· Don’t leave your water running Washing dishes with the tap running can use an average of 30 gallons of water. A running faucet uses three to five gallons of water per minute. As much as five gallons of water is wasted if you leave the tap on while brushing your teeth. If you wash your car at home using an ordinary hose, you can use up to 150 gallons of water. When brushing your teeth, wet and rinse your brush only. A half gallon of water will be used as opposed to five to nine gallons. When washing dishes by hand, fill up a basin of water instead of letting your water run. When washing your car, either take it to a self-service car wash, or use a shut-off nozzle on your hose when washing it a home. This can save more than 100 gallons of water.
· Use recycled paper bags when shopping Plastic shopping bags are not biodegradable. The bags never disappear in the earth; they just break into small pieces. Plastic bags that wind up in the ocean can kill marine life that swallow or get tangled in them. “Recyclable” paper bag does not mean recycled. If a bag does not say recycled, it’s probably made from virgin paper. First, consider if you really need a bag before taking one – especially if your purchase is small.
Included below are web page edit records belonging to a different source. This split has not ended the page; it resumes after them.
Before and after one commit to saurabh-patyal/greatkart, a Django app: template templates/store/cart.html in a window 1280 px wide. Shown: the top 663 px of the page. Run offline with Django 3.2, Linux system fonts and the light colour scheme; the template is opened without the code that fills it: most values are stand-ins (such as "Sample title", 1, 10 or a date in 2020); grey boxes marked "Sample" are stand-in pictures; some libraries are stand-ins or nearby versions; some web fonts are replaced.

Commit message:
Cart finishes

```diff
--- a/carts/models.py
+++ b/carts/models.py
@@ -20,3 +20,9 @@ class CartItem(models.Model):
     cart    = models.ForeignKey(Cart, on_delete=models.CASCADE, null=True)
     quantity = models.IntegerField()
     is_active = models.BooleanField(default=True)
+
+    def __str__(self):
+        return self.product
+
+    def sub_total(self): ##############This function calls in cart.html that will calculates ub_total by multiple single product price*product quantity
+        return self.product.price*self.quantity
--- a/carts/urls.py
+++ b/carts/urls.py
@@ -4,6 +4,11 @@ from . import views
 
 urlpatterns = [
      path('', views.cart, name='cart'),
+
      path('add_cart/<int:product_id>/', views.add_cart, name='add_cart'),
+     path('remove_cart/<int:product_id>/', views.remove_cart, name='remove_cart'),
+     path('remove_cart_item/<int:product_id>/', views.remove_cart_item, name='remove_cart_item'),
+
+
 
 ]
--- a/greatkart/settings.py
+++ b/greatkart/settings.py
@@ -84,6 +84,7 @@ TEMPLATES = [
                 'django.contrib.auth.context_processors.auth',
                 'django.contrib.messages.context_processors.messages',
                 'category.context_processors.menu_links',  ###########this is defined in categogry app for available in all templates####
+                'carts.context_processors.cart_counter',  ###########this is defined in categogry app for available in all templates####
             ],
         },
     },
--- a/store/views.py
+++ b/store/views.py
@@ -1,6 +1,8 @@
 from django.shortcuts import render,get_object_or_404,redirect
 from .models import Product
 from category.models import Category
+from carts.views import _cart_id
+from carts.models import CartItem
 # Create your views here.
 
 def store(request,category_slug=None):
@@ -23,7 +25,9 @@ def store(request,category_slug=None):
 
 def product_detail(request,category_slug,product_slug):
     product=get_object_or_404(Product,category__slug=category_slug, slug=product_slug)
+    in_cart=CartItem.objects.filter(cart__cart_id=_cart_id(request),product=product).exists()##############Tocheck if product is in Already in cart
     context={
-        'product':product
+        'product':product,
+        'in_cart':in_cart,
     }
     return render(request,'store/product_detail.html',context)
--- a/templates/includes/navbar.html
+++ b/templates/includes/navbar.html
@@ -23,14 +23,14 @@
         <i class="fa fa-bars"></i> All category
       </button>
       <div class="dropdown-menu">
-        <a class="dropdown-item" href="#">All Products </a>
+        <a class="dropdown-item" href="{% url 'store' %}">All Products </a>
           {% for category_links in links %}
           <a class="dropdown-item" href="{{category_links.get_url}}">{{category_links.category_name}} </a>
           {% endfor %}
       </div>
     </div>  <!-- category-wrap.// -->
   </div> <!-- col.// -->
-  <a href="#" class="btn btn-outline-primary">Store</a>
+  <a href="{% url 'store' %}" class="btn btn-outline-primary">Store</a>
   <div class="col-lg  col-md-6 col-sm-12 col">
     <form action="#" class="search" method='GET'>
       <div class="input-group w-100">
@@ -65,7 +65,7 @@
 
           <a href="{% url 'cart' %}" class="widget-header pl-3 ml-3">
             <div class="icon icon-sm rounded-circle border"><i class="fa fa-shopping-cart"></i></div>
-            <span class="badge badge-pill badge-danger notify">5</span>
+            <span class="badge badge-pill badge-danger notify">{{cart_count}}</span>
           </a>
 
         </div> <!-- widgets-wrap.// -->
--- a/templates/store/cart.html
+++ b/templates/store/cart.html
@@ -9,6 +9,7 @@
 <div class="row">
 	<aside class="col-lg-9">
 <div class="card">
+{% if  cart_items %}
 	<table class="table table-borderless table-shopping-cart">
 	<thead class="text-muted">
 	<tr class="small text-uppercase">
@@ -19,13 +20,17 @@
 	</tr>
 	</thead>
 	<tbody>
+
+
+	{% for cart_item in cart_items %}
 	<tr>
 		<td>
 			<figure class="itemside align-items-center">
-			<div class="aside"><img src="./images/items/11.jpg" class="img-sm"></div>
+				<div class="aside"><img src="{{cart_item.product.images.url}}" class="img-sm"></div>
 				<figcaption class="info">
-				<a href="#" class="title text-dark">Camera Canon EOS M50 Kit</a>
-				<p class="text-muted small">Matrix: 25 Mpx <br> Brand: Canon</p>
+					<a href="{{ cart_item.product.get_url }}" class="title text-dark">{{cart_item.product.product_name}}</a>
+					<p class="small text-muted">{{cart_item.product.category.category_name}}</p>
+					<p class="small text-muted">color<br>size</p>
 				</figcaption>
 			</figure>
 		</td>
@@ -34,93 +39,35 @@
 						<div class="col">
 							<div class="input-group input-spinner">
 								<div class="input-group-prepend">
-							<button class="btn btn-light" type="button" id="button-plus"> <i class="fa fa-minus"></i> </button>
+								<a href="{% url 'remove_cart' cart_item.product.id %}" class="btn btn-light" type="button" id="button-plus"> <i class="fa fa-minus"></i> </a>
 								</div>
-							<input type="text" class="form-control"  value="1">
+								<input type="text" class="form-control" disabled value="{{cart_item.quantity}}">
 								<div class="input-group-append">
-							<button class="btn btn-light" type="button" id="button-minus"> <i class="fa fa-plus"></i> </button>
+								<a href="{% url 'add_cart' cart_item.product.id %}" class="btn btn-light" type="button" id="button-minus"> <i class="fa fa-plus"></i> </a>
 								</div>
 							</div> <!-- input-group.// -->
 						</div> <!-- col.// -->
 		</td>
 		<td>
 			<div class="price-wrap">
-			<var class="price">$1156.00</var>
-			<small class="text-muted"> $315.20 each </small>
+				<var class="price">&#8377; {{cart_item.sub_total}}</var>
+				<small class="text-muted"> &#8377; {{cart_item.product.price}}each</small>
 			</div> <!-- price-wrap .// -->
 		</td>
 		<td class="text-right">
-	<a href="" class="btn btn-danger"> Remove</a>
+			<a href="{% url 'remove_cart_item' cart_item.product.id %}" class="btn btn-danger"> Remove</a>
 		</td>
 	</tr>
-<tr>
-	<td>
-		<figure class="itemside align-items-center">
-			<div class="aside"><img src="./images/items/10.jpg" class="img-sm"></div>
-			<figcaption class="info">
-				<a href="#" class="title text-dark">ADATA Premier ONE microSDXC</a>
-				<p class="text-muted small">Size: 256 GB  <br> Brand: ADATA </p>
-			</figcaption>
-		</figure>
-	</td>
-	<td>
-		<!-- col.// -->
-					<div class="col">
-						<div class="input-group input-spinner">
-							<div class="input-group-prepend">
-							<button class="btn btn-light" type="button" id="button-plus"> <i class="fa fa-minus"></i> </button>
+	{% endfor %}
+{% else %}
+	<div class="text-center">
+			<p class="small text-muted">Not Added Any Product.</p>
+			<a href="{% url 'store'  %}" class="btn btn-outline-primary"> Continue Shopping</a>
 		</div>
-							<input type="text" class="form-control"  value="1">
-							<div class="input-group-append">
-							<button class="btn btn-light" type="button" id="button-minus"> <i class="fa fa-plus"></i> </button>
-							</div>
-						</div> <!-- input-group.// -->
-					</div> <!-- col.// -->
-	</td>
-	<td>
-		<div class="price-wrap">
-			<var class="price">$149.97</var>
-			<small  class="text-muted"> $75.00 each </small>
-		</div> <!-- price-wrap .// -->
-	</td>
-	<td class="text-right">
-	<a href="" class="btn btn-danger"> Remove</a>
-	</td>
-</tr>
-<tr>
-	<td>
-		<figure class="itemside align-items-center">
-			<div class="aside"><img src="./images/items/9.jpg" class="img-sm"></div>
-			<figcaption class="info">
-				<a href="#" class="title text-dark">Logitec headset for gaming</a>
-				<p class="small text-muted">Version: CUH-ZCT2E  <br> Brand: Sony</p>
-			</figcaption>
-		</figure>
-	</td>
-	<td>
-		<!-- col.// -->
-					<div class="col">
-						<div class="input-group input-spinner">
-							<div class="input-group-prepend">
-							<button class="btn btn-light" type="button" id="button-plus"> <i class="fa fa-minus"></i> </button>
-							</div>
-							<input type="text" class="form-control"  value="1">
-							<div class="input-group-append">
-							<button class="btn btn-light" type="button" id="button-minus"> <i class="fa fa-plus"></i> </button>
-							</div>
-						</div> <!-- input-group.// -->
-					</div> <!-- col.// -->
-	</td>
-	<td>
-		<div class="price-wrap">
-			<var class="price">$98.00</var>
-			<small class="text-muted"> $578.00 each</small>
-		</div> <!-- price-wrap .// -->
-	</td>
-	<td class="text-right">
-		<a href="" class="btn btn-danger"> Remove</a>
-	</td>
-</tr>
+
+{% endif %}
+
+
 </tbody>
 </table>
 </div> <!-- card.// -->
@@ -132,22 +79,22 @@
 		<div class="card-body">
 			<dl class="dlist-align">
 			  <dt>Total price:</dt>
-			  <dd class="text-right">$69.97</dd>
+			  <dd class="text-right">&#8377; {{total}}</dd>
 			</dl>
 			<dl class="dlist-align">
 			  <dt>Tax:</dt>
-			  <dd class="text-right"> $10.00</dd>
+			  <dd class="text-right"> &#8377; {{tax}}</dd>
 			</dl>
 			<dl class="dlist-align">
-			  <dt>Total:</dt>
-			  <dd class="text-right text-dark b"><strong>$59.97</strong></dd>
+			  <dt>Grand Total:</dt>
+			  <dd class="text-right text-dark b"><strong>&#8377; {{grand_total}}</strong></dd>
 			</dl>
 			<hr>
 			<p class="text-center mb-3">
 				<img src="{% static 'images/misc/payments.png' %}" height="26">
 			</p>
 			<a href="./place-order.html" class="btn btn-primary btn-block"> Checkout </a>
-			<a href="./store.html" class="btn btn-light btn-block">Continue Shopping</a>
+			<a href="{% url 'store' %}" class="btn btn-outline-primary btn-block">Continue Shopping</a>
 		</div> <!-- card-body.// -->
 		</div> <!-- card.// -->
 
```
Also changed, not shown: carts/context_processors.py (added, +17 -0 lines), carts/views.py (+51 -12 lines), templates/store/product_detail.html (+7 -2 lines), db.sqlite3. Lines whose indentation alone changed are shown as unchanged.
Also, bring your own cloth bags when you shop, or reuse old bags that you have already saved.
There are groups specifically focused on roles physicians can play such as the Physicians for Social Responsibility which has a branch in Philadelphia and with which you can get involved. https://www.psr.org/
And additional resources from the National Institute of Health.